Giant fallen branches of what appeared to be Callery pear trees lined the streets of Park Avenue on the Thursday night, the first snowfall in New York City.
New York Parks Department said this morning in a report, “As of our 10:30 [am] report, we have 2219 service requests, reported 708 trees down, reported 224 hanging limbs and reported 1287 limbs down.”
These are not actual numbers, but are merely reports, which could be duplicated or triplicated, Crystal Howard of NYC Parks told EST.
The Parks’ forestry team is out addressing the reports, prioritizing any blocked streets, Howard added.
According to Howard, Manhattan received a “disproportionately large number of tree service requests.” Brooklyn and Queens crews have been dispatched to Manhattan for assistance.
“While Parks are not closed, out of an abundance of caution...we ask people not to enter at this time,” she said.
The inner paths of Union Square are closed.
NYC Parks crews and partners have begun clearing pathways of snow across the city. Over 1,000 staff members are involved.
The doorman at 535 Park Avenue denied that this happened every season.
“No, this is very strange,” he said. According to him, the branches must have gotten so moist from the weather that they grew heavier, bended and snapped.
Another doorman at 525 Park Avenue agrees it’s a rare sighting, but suspects the branches were merely weak from being beaten by the last winter season.
Callery pear trees, native to East Asia, are known for their narrow branch angles, weak wood structure, and are extremely susceptible to ice damage, according to tree research center the Morton Arboretum.
The trees are characterized by rich green, ovate leaves with wavy edges.
Planting the trees is “not recommended,” according to the center.
“This tree is under observation and may be listed on official invasive species lists in the near future. Review of risks should be undertaken before selecting this tree for planting sites,” the Morton Arboretum says on its website.
New York City experienced extreme traffic delays as the city was hit with slush.

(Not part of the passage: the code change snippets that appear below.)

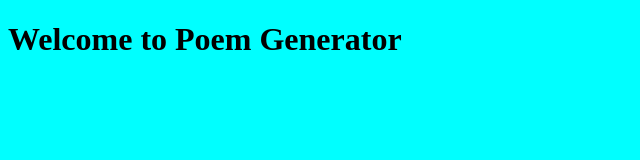
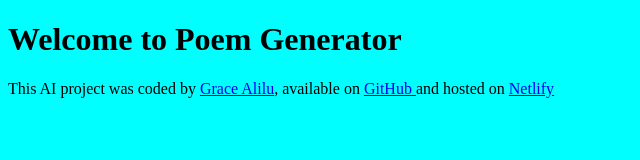
Before and after one commit to 03Grace/Poem-Generator, a plain HTML site: page index.html in a window 1280 px wide. Shown: the whole page, without its empty margins (0-640 px from the left). Drawn offline with Linux system fonts and the light colour scheme.

Commit message:
Update index.html

```diff
--- a/index.html
+++ b/index.html
@@ -9,6 +9,19 @@
   <body>
     <h1>Welcome to Poem Generator</h1>
 
+    <footer>
+      This AI project was coded by
+      <a href="https://github.com/03Grace" target="_blank">Grace Alilu</a>,
+      available on
+      <a href="https://github.com/03Grace/Poem-Generator" target="_blank">
+        GitHub
+      </a>
+      and hosted on
+      <a href="https://gracious-poem-generator.netlify.app/" target="_blank"
+        >Netlify</a
+      >
+    </footer>
+
     <script src="src/index.js"></script>
   </body>
 </html>
```
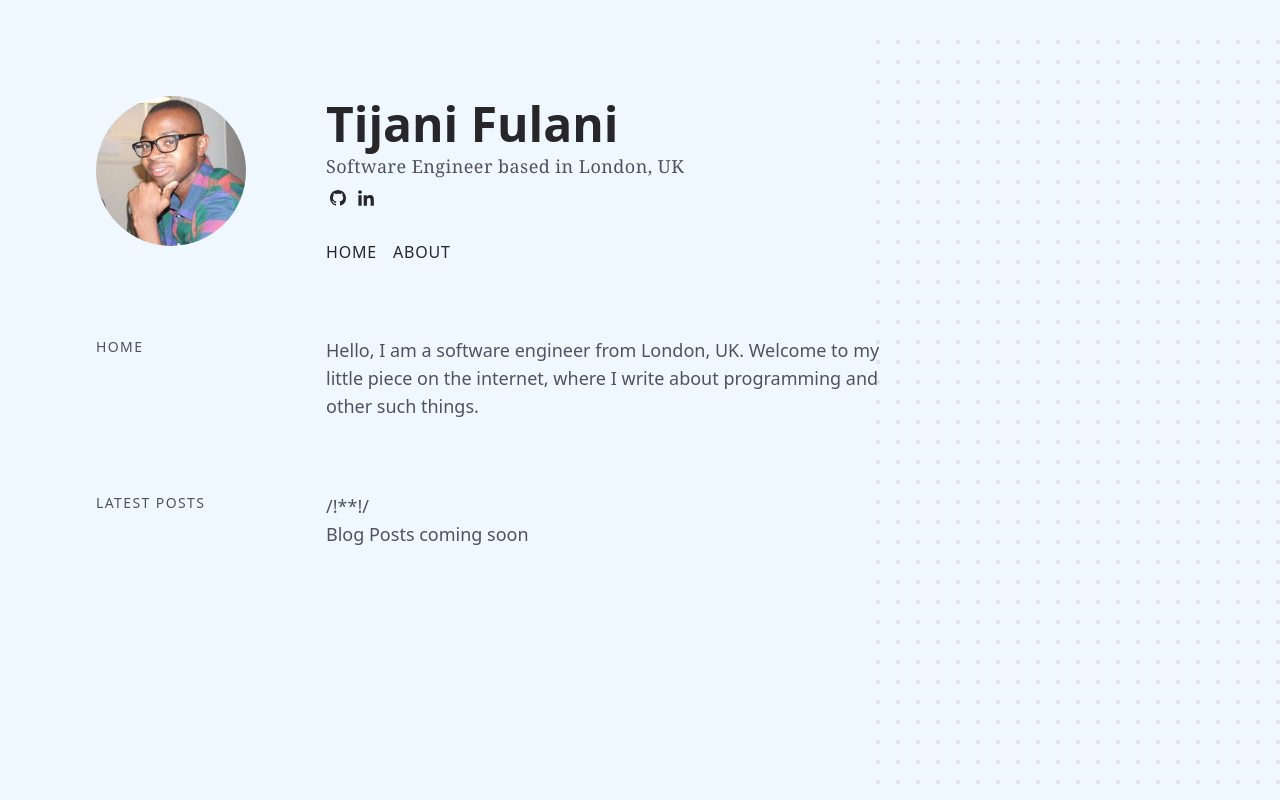
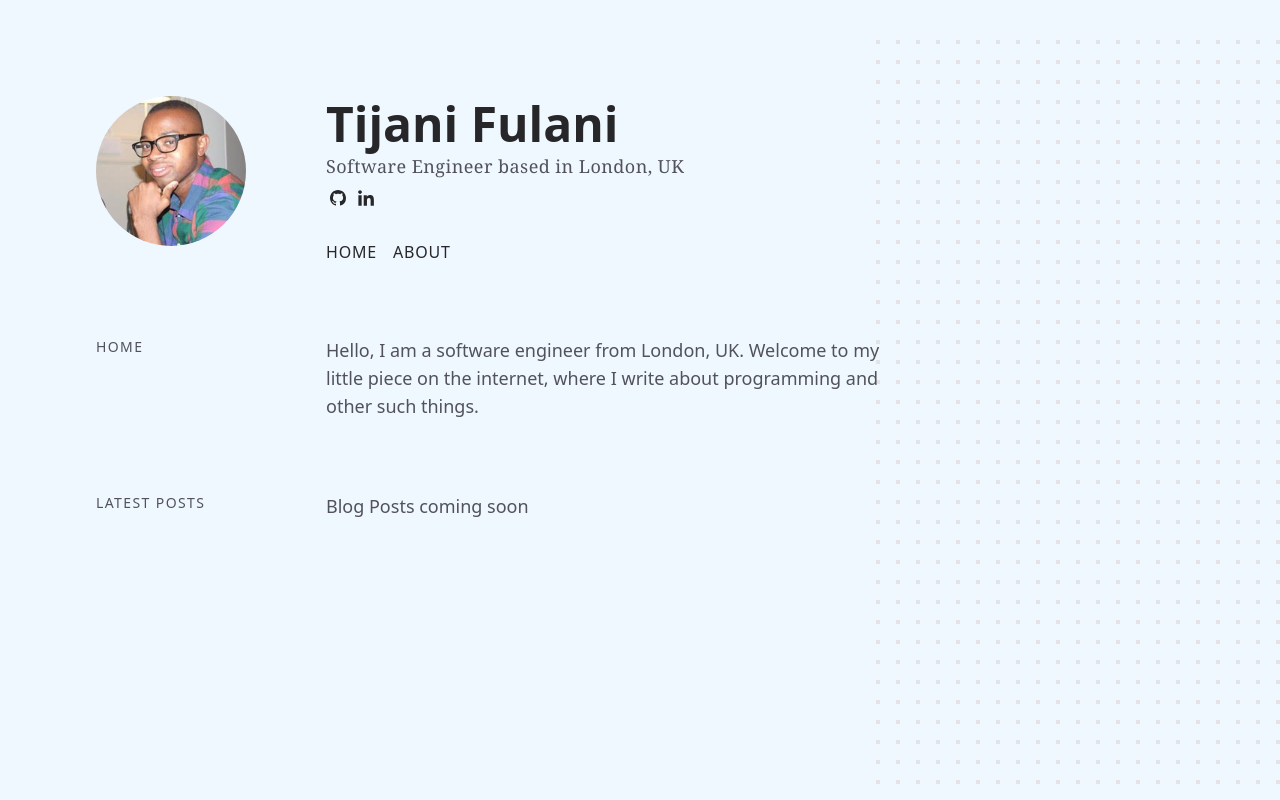
Before and after one commit to Tijanif/tijanif, a Next.js app: page / in a window 1280 px wide. Built offline with nearby package versions, Linux system fonts and the light colour scheme.

Commit message:
making blog coming soon  section ready visible

```diff
--- a/pages/index.tsx
+++ b/pages/index.tsx
@@ -26,9 +26,8 @@ const Home: NextPage = () => {
         </div>
       </Section>
       <Section title='Latest Posts'>
-        /!*
         {/* <PostList posts={data.posts} limit={5} /> */}
-        *!/
+
         <p>Blog Posts coming soon</p>
       </Section>
     </div>
```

New Yorkers have been advised to call 311 to report a fallen tree, or 911 if it has caused an emergency.
All photo credit to Anastassia G.